There’s a wonderful line from Bustle magazine that speaks of the fact that the reporter is ‘jealous’ that you get to read something or experience something ‘for the first time’. This sentiment could not be truer in this collection. Feelings of jealousy come bubbling up just thinking about the opportunity to re-read the collection with fresh eyes. Such is the quality and real originality of Neale’s writing. The experience of reading this was unlike any of her previous work, which - to be fair - does make sense considering the foray into this genre of writing. The writing is wonderfully poetic without being overbearing. It is evocative without being ridiculous. It is reflective of real life without being nostalgic or dull.
Out of the gate there is ‘The fylgia’ (related to Norse mythology but don’t be concerned if you didn’t / don’t know this) which - like the described cry in the first few paragraphs - really disconcerts the reader with its intimate style and its provocative narrative. One of those stories that you just know will stick with you for a long time. The writing in this story alone is worth the purchase price.
As the collection develops it is made abundantly clear that this form suits Neale down to the ground. The poetic stylings of the writing in that halfway house between poetry and full narrative is reminiscent in parts of Mansfield, or de Maupassant with the cheekiness of some of those classic Dahl short stories. Fantastical as much as they are relatable. At times the stories begin in quite realistic terms and then drift into a surrealist premise - like a concert pianist managing to grow extra fingers after exposure to nuclear events.
The cover of the collection is from a painting by Sharon Singer called ‘Wonderlust’ depicting a person dressed in said Pink Jumpsuit and what appears to be an astronaut styled helmet. On the head is a selection of suitcases and they appear to be carrying a cat carrier. One may guess the landscape to be the moon based upon the aforementioned astronaut helmet. Overall, the image is one of incongruity and intrigue. Perhaps it is this intrigue that sparked the collection as a whole, it certainly provides the stimulus for the titular story - an autobiographical-esque move through the narrator’s relationship with their parents.
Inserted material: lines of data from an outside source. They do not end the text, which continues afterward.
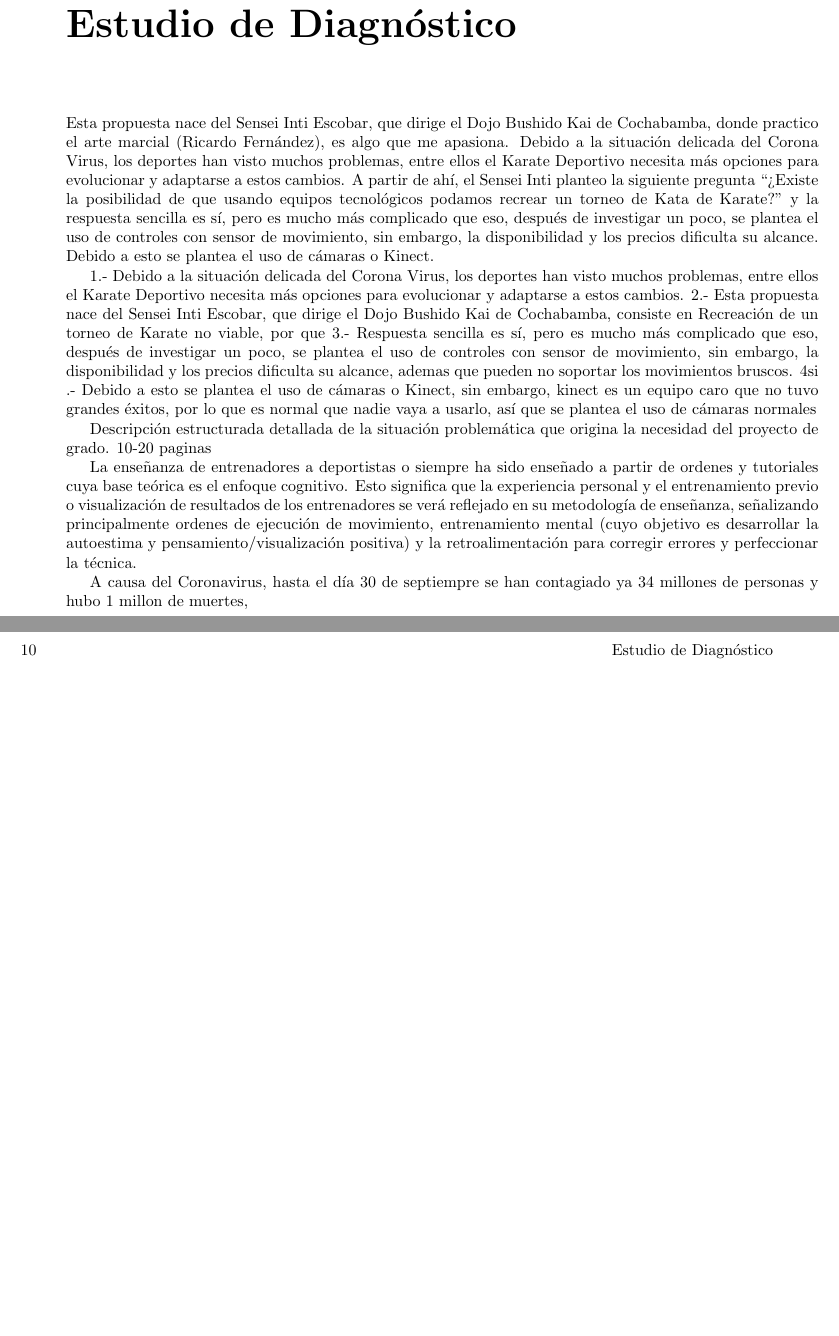
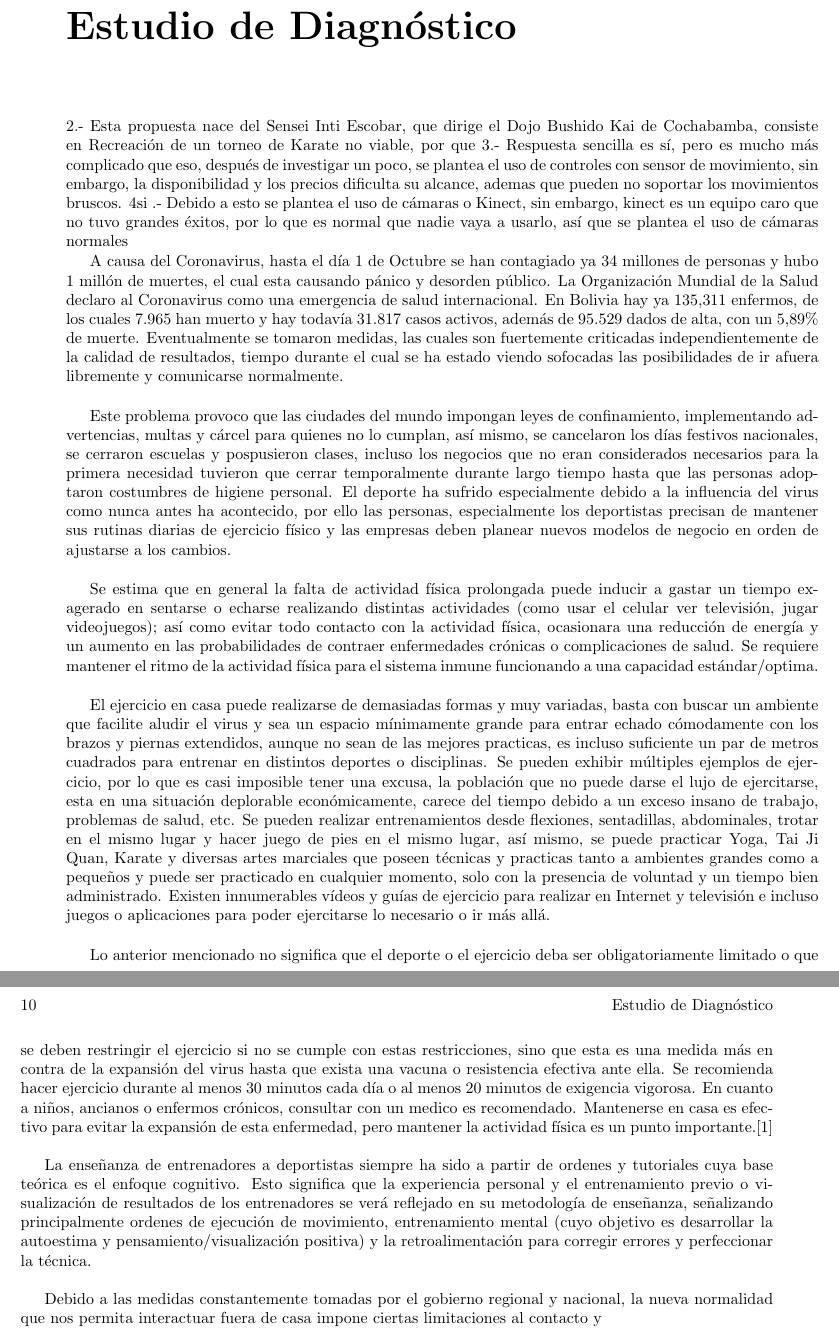
Before and after one commit to humanoastuto/RFBPJDG_PI, a LaTeX book (Informe/Informe_Practica.tex, which reads Informe/EstudioDiagnostico.tex): two parts of pages 11 and 12 of 29 before the commit and two parts of pages 11 and 12 of 31 after it, joined at a grey line, cut so that both start at the same text, the shorter picture padded with empty space. Compiled offline with pdfLaTeX.

Commit message:
Added bibliography base and advance in EstudioDiagnostico

```diff
--- a/Informe/EstudioDiagnostico.tex
+++ b/Informe/EstudioDiagnostico.tex
@@ -1,24 +1,27 @@
 \chapter{Estudio de Diagnóstico}
 
-
-Esta propuesta nace del Sensei Inti Escobar, que dirige el Dojo Bushido Kai de Cochabamba, donde practico el arte marcial (Ricardo Fernández), es algo que me apasiona. Debido a la situación delicada del Corona Virus, los deportes han visto muchos problemas, entre ellos el Karate Deportivo necesita más opciones para evolucionar y adaptarse a estos cambios.
-A partir de ahí, el Sensei Inti planteo la siguiente pregunta “¿Existe la posibilidad de que usando equipos tecnológicos podamos recrear un torneo de Kata de Karate?” y la respuesta sencilla es sí, pero es mucho más complicado que eso, después de investigar un poco, se plantea el uso de controles con sensor de movimiento, sin embargo, la disponibilidad y los precios dificulta su alcance. Debido a esto se plantea el uso de cámaras o Kinect.
-
-
-1.- Debido a la situación delicada del Corona Virus, los deportes han visto muchos problemas, entre ellos el Karate Deportivo necesita más opciones para evolucionar y adaptarse a estos cambios.
 2.- Esta propuesta nace del Sensei Inti Escobar, que dirige el Dojo Bushido Kai de Cochabamba, consiste en  Recreación de un torneo de Karate no viable, por que
 3.- Respuesta sencilla es sí, pero es mucho más complicado que eso, después de investigar un poco, se plantea el uso de controles con sensor de movimiento, sin embargo, la disponibilidad y los precios dificulta su alcance, ademas que pueden no soportar los movimientos bruscos.
 4si .- Debido a esto se plantea el uso de cámaras o Kinect, sin embargo, kinect es un equipo caro que no tuvo grandes éxitos, por lo que es normal que nadie vaya a usarlo, así que se plantea el uso de cámaras normales
 
 
-Descripción estructurada detallada de la situación
-problemática que origina la necesidad del proyecto
-de grado.
-10-20 paginas
 
-La enseñanza de entrenadores a deportistas o siempre ha sido enseñado a partir de ordenes y tutoriales cuya base teórica es el enfoque cognitivo. Esto significa que la experiencia personal y el entrenamiento previo o visualización de resultados de los entrenadores se verá reflejado en su metodología de enseñanza, señalizando principalmente ordenes de ejecución de movimiento, entrenamiento mental (cuyo objetivo es desarrollar la autoestima y pensamiento/visualización positiva) y la retroalimentación para corregir errores y perfeccionar la técnica.
+
+A causa del Coronavirus, hasta el día 1 de Octubre se han contagiado ya 34 millones de personas y hubo 1 millón de muertes, el cual esta causando pánico y desorden público. La Organización Mundial de la Salud declaro al Coronavirus como una emergencia de salud internacional. En Bolivia hay ya 135,311 enfermos, de los cuales 7.965 han muerto y hay todavía 31.817 casos activos, además de 95.529 dados de alta, con un 5,89\% de muerte. Eventualmente se tomaron medidas, las cuales son fuertemente criticadas independientemente de la calidad de resultados, tiempo durante el cual se ha estado viendo sofocadas las posibilidades de ir afuera libremente y comunicarse normalmente. \\
+
+Este problema provoco que las ciudades del mundo impongan leyes de confinamiento, implementando advertencias, multas y cárcel para quienes no lo cumplan, así mismo, se cancelaron los días festivos nacionales, se cerraron escuelas y pospusieron clases, incluso los negocios que no eran considerados necesarios para la primera necesidad tuvieron que cerrar temporalmente durante largo tiempo hasta que las personas adoptaron  costumbres de higiene personal. El deporte ha sufrido especialmente debido a la influencia del virus como nunca antes ha acontecido, por ello las personas, especialmente los deportistas precisan de mantener sus rutinas diarias de ejercicio físico y las empresas deben planear nuevos modelos de negocio en orden de ajustarse a los cambios.\\
+
+Se estima que en general la falta de actividad física prolongada puede inducir a gastar un tiempo exagerado en sentarse o echarse realizando distintas actividades (como usar el celular ver televisión, jugar videojuegos); así como evitar todo contacto con la actividad física, ocasionara una reducción de energía y  un aumento en las probabilidades de contraer enfermedades crónicas o complicaciones de salud. Se requiere mantener el ritmo de la actividad física para el sistema inmune funcionando a una capacidad estándar/optima.\\
+
+El ejercicio en casa puede realizarse de demasiadas formas y muy variadas, basta con buscar un ambiente que facilite aludir el virus y sea un espacio mínimamente grande para entrar echado cómodamente con los brazos y piernas extendidos, aunque no sean de las mejores practicas, es incluso suficiente un par de metros cuadrados para entrenar en distintos deportes o disciplinas. Se pueden exhibir múltiples ejemplos de ejercicio, por lo que es casi imposible tener una excusa, la población que no puede darse el lujo de ejercitarse, esta en una situación deplorable económicamente, carece del tiempo debido a un exceso insano de trabajo, problemas de salud, etc.
+Se pueden realizar entrenamientos desde flexiones, sentadillas, abdominales, trotar en el mismo lugar y hacer juego de pies en el mismo lugar, así mismo, se puede practicar Yoga, Tai Ji Quan, Karate y diversas artes marciales que poseen técnicas y practicas tanto a ambientes grandes como a pequeños y puede ser practicado en cualquier momento, solo con la presencia de voluntad y un tiempo bien administrado. Existen innumerables vídeos y guías de ejercicio para realizar en Internet y televisión e incluso juegos o aplicaciones para poder ejercitarse lo necesario o ir más allá.\\
+
+Lo anterior mencionado no significa que el deporte o el ejercicio deba ser obligatoriamente limitado o que se deben restringir el ejercicio si no se cumple con estas restricciones, sino que esta es una medida más en contra de la expansión del virus hasta que exista una vacuna o resistencia efectiva ante ella. Se recomienda hacer ejercicio durante al menos 30 minutos cada día o al menos 20 minutos de exigencia vigorosa. En cuanto a niños, ancianos o enfermos crónicos, consultar con un medico es recomendado. Mantenerse en casa es efectivo para evitar la expansión de esta enfermedad, pero mantener la actividad física es un punto importante.\cite{Chen} \\
 
 
 
+La enseñanza de entrenadores a deportistas siempre ha sido a partir de ordenes y tutoriales cuya base teórica es el enfoque cognitivo. Esto significa que la experiencia personal y el entrenamiento previo o visualización de resultados de los entrenadores se verá reflejado en su metodología de enseñanza, señalizando principalmente ordenes de ejecución de movimiento, entrenamiento mental (cuyo objetivo es desarrollar la autoestima y pensamiento/visualización positiva) y la retroalimentación para corregir errores y perfeccionar la técnica.\\
 
-A causa del Coronavirus, hasta el día 30 de septiempre se han contagiado ya 34 millones de personas y hubo 1 millon de muertes,
+
+
+Debido a las medidas constantemente tomadas por el gobierno regional y nacional, la nueva normalidad que nos permita interactuar fuera de casa impone ciertas limitaciones al contacto y
```
Also changed, not shown: Informe/Informe_Practica.tex (+2 -0 lines), Informe/bibliografia.bib (+10 -0 lines), Informe/Informe_Practica.bbl (added), Informe/Informe_Practica.pdf, 9 other files.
There is no doubt that Emma Neale doesn’t shy away from some fairly challenging subject matter. There are moments when the topic becomes quite heavy and intense. Certainly, the characters within each of the stories can’t be pigeonholed. They each carry a burden which is explored throughout the piece, but also capture the reader every time. One of the things that really stood out was the range of personas and personalities used in the telling of the stories, but with such authentic voices.
Sometimes there comes along a writer whose ability is just at that next level. Most writers dabble across the forms of writing but tend to specialise in one. A novelist may choose to write a short story selection but it tends to be a little ho-hum. Similarly a short story writer has a crack at some poetry, to the same outcome. But to read Emma Neale as a short story writer is as immensely rewarding as everything else she has written. Her poetry is sublime; her novels are fantastic; and, now, it is easy to label her short story writing as flawless.
Reviewer: Chris Reed
Quentin Wilson Publishing